• [Instructions for the task] Return all entries word for word, but drop any images.

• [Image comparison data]

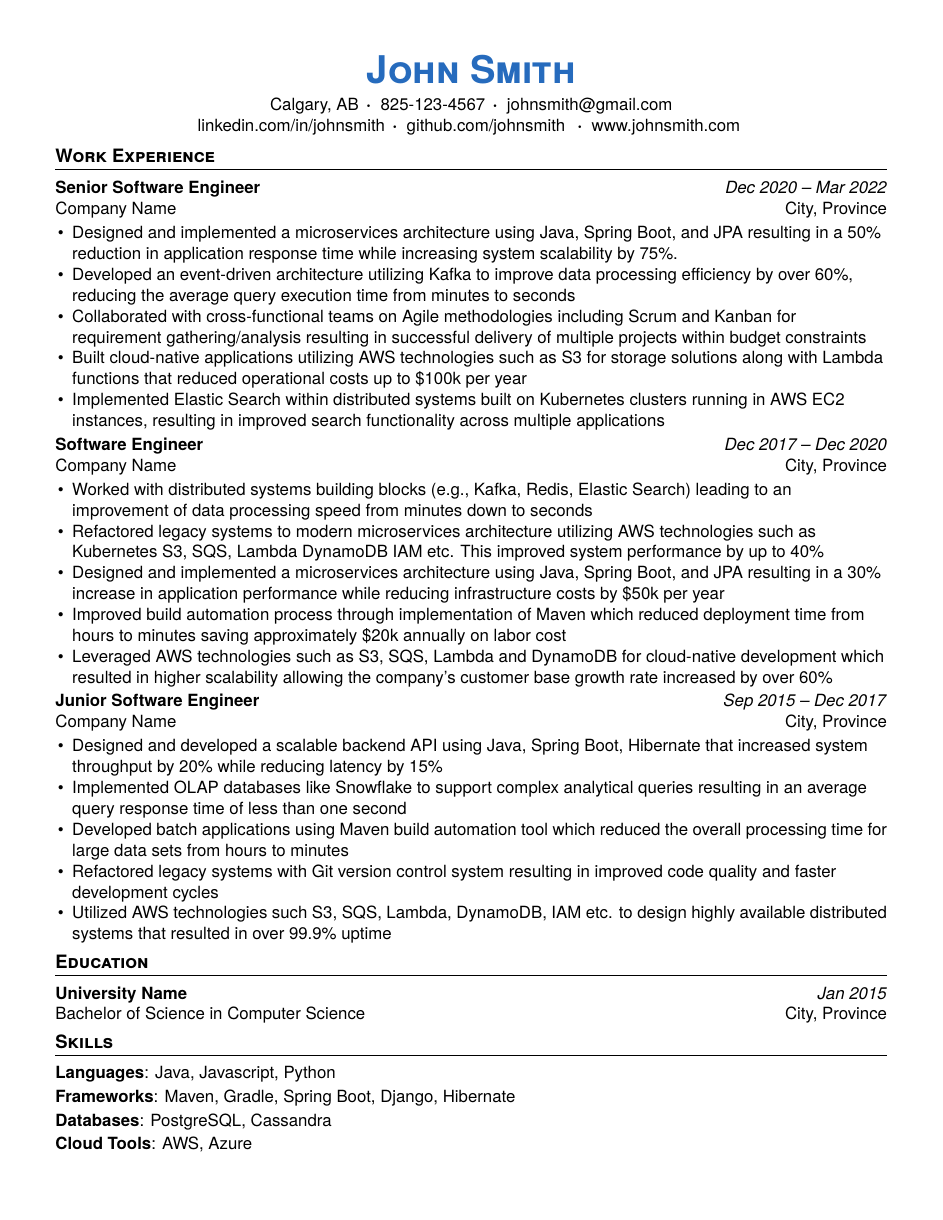
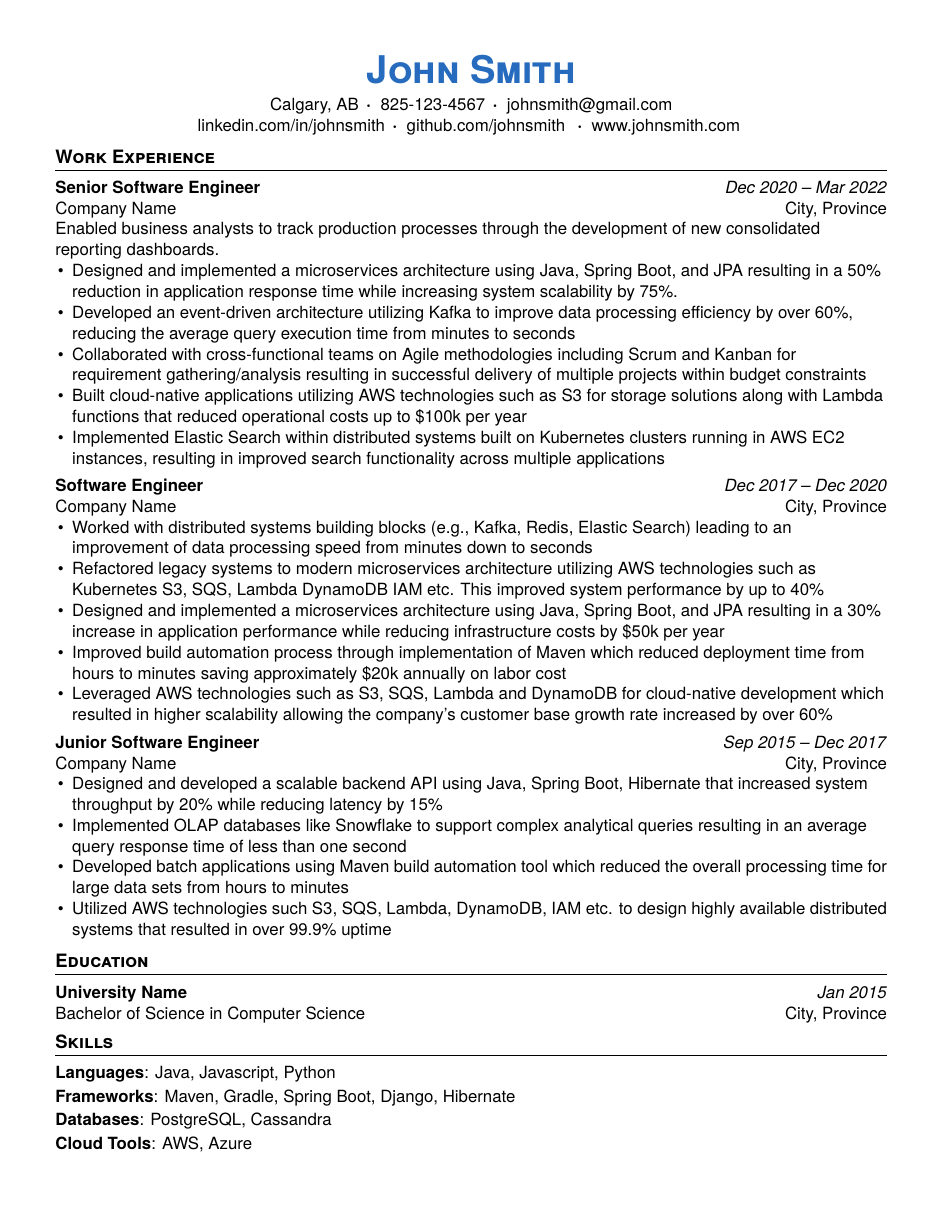
Before and after one commit to oresttokovenko/resume_templates, a LaTeX CV (career_developer_template/main.tex, which reads career_developer_template/resume_config.cls): the whole page. Compiled offline with XeLaTeX.

Commit message:
Add in work experience (optional) summary * Resume scanning tools often look for job responsibilities as   in addition to accmplishments in a bullet list. * Update example resume to include a summary for a single job. * Update example resume to remove accomplishment item to keep   it on a single page.

```diff
--- a/career_developer_template/main.tex
+++ b/career_developer_template/main.tex
@@ -42,6 +42,7 @@
     {Company Name} % company name
     {Dec 2020 -- Mar 2022} % beginning and end of employment. If currently employed write " - Present"
     {City, Province} % city, country of employment
+    {Enabled business analysts to track production processes through the development of new consolidated reporting dashboards.} % description of responsibilites (optional)
     {
         \item Designed and implemented a microservices architecture using Java, Spring Boot, and JPA resulting in a 50\% reduction in application response time while increasing system scalability by 75\%.
         \item Developed an event-driven architecture utilizing Kafka to improve data processing efficiency by over 60\%, reducing the average query execution time from minutes to seconds
@@ -55,6 +56,7 @@
     {Company Name} % company name
     {Dec 2017 -- Dec 2020} % beginning and end of employment.
     {City, Province} % city, country of employment
+    {} % description of responsibilites (optional)
     {
         \item Worked with distributed systems building blocks (e.g., Kafka, Redis, Elastic Search) leading to an improvement of data processing speed from minutes down to seconds
         \item Refactored legacy systems to modern microservices architecture utilizing AWS technologies such as Kubernetes S3, SQS, Lambda DynamoDB IAM etc. This improved system performance by up to 40\%
@@ -68,11 +70,11 @@
     {Company Name} % company name
     {Sep 2015 -- Dec 2017} % beginning and end of employment.
     {City, Province} % city, country of employment
+    {} % description of responsibilites (optional)
     {
         \item Designed and developed a scalable backend API using Java, Spring Boot, Hibernate that increased system throughput by 20\% while reducing latency by 15\%
         \item Implemented OLAP databases like Snowflake to support complex analytical queries resulting in an average query response time of less than one second
         \item Developed batch applications using Maven build automation tool which reduced the overall processing time for large data sets from hours to minutes
-        \item Refactored legacy systems with Git version control system resulting in improved code quality and faster development cycles
         \item Utilized AWS technologies such S3, SQS, Lambda, DynamoDB, IAM etc. to design highly available distributed systems that resulted in over 99.9\% uptime
     }
 
--- a/career_developer_template/resume_config.cls
+++ b/career_developer_template/resume_config.cls
@@ -36,11 +36,10 @@
 \RequirePackage{lipsum}
 \RequirePackage{xparse}
 \RequirePackage{relsize}
-\RequirePackage{graphicx}
+\RequirePackage{etoolbox}
+\usepackage{graphicx}
 
 \setmainfont{TeX Gyre Heros} % adjust font style here
-
-% Download the TeX Gyre Heros font here - `curl "https://mirror.quantum5.ca/CTAN/fonts/tex-gyre.zip" --output ~/Downloads/tex-gyre.zip`
 
 % Additional fonts can be found at the following URL: https://www.draketo.de/anderes/latex-fonts.html#org9f59ea3
 
@@ -99,16 +98,22 @@
     \vspace{-15pt}
 }
 
-\newcommand{\WorkExperience}[5]{
+\newcommand{\Summary}[1]{
+  \noindent
+  {#1}
+}
+
+\newcommand{\WorkExperience}[6]{
     \noindent
     \begin{tabular*}{\textwidth}{@{}l @{\extracolsep{\fill}} r}
         \textbf{#1} & \textit{#3} \\
         #2 & #4 \\
     \end{tabular*}
-
+    \notblank{#5}{ #5}{}
     \begin{itemize}[noitemsep, topsep=0pt, leftmargin=1em]
-        #5
+        #6
     \end{itemize}
+    \vspace{5pt}
 }
 
 \newcommand{\Certification}[3]{
```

• [Exercise response]
Before and after one commit to oresttokovenko/resume_templates, a LaTeX CV (career_developer_template/main.tex, which reads career_developer_template/resume_config.cls): the whole page. Compiled offline with XeLaTeX.

Commit message:
Add in work experience (optional) summary * Resume scanning tools often look for job responsibilities as   in addition to accmplishments in a bullet list. * Update example resume to include a summary for a single job. * Update example resume to remove accomplishment item to keep   it on a single page.

```diff
--- a/career_developer_template/main.tex
+++ b/career_developer_template/main.tex
@@ -42,6 +42,7 @@
     {Company Name} % company name
     {Dec 2020 -- Mar 2022} % beginning and end of employment. If currently employed write " - Present"
     {City, Province} % city, country of employment
+    {Enabled business analysts to track production processes through the development of new consolidated reporting dashboards.} % description of responsibilites (optional)
     {
         \item Designed and implemented a microservices architecture using Java, Spring Boot, and JPA resulting in a 50\% reduction in application response time while increasing system scalability by 75\%.
         \item Developed an event-driven architecture utilizing Kafka to improve data processing efficiency by over 60\%, reducing the average query execution time from minutes to seconds
@@ -55,6 +56,7 @@
     {Company Name} % company name
     {Dec 2017 -- Dec 2020} % beginning and end of employment.
     {City, Province} % city, country of employment
+    {} % description of responsibilites (optional)
     {
         \item Worked with distributed systems building blocks (e.g., Kafka, Redis, Elastic Search) leading to an improvement of data processing speed from minutes down to seconds
         \item Refactored legacy systems to modern microservices architecture utilizing AWS technologies such as Kubernetes S3, SQS, Lambda DynamoDB IAM etc. This improved system performance by up to 40\%
@@ -68,11 +70,11 @@
     {Company Name} % company name
     {Sep 2015 -- Dec 2017} % beginning and end of employment.
     {City, Province} % city, country of employment
+    {} % description of responsibilites (optional)
     {
         \item Designed and developed a scalable backend API using Java, Spring Boot, Hibernate that increased system throughput by 20\% while reducing latency by 15\%
         \item Implemented OLAP databases like Snowflake to support complex analytical queries resulting in an average query response time of less than one second
         \item Developed batch applications using Maven build automation tool which reduced the overall processing time for large data sets from hours to minutes
-        \item Refactored legacy systems with Git version control system resulting in improved code quality and faster development cycles
         \item Utilized AWS technologies such S3, SQS, Lambda, DynamoDB, IAM etc. to design highly available distributed systems that resulted in over 99.9\% uptime
     }
 
--- a/career_developer_template/resume_config.cls
+++ b/career_developer_template/resume_config.cls
@@ -36,11 +36,10 @@
 \RequirePackage{lipsum}
 \RequirePackage{xparse}
 \RequirePackage{relsize}
-\RequirePackage{graphicx}
+\RequirePackage{etoolbox}
+\usepackage{graphicx}
 
 \setmainfont{TeX Gyre Heros} % adjust font style here
-
-% Download the TeX Gyre Heros font here - `curl "https://mirror.quantum5.ca/CTAN/fonts/tex-gyre.zip" --output ~/Downloads/tex-gyre.zip`
 
 % Additional fonts can be found at the following URL: https://www.draketo.de/anderes/latex-fonts.html#org9f59ea3
 
@@ -99,16 +98,22 @@
     \vspace{-15pt}
 }
 
-\newcommand{\WorkExperience}[5]{
+\newcommand{\Summary}[1]{
+  \noindent
+  {#1}
+}
+
+\newcommand{\WorkExperience}[6]{
     \noindent
     \begin{tabular*}{\textwidth}{@{}l @{\extracolsep{\fill}} r}
         \textbf{#1} & \textit{#3} \\
         #2 & #4 \\
     \end{tabular*}
-
+    \notblank{#5}{ #5}{}
     \begin{itemize}[noitemsep, topsep=0pt, leftmargin=1em]
-        #5
+        #6
     \end{itemize}
+    \vspace{5pt}
 }
 
 \newcommand{\Certification}[3]{
```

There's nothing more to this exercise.